→ **Work request**
Going line by line through the records below, count those with the word "token" and give only the count.

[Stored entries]
--------------------

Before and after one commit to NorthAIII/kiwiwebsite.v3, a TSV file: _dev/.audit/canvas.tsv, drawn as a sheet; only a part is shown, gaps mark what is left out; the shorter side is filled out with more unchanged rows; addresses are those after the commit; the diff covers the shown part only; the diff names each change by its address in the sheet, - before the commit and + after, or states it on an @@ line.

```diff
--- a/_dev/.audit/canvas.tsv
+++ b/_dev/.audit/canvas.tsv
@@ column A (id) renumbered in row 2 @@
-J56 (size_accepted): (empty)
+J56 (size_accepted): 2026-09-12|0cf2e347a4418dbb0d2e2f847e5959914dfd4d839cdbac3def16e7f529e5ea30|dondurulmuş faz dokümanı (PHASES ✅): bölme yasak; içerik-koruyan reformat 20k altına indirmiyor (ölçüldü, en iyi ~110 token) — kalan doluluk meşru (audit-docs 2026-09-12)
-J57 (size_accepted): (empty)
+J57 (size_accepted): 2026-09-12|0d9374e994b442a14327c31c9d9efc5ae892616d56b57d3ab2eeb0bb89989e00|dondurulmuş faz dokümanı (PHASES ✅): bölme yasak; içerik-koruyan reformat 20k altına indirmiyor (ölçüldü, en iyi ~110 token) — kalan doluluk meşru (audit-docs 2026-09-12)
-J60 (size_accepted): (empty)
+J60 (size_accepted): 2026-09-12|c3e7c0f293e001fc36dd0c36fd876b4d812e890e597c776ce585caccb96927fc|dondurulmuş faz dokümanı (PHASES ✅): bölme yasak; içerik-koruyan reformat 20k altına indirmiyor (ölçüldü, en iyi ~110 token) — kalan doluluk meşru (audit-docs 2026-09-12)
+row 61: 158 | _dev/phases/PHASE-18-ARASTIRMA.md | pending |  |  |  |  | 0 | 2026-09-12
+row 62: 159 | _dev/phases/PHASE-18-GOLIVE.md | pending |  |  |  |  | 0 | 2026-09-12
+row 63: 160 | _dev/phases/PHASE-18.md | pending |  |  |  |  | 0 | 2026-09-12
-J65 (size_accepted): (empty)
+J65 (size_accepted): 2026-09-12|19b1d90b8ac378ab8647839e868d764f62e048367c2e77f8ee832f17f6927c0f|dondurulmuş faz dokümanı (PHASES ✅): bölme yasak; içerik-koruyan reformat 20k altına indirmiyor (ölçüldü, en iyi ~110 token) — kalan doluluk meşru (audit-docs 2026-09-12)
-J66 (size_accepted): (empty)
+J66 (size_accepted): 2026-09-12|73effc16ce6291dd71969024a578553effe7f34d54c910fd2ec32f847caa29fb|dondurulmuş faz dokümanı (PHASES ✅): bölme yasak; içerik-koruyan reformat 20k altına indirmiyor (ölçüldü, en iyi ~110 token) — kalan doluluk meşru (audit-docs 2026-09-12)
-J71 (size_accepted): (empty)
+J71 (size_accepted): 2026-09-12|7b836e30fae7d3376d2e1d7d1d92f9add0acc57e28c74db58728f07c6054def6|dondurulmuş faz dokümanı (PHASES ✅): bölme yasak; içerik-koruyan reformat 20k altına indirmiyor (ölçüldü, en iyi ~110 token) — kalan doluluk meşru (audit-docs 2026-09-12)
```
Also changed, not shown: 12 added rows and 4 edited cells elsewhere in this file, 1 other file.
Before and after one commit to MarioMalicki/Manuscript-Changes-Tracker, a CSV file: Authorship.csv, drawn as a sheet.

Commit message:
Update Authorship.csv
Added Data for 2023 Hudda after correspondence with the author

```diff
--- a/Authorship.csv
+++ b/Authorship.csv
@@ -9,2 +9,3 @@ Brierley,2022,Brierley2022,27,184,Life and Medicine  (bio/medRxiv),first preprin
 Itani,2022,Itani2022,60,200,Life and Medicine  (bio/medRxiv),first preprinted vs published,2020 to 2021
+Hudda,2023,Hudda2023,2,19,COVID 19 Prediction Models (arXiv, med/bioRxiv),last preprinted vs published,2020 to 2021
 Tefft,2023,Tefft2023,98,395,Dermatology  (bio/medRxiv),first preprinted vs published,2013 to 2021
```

--------------------

→ **The answer**
6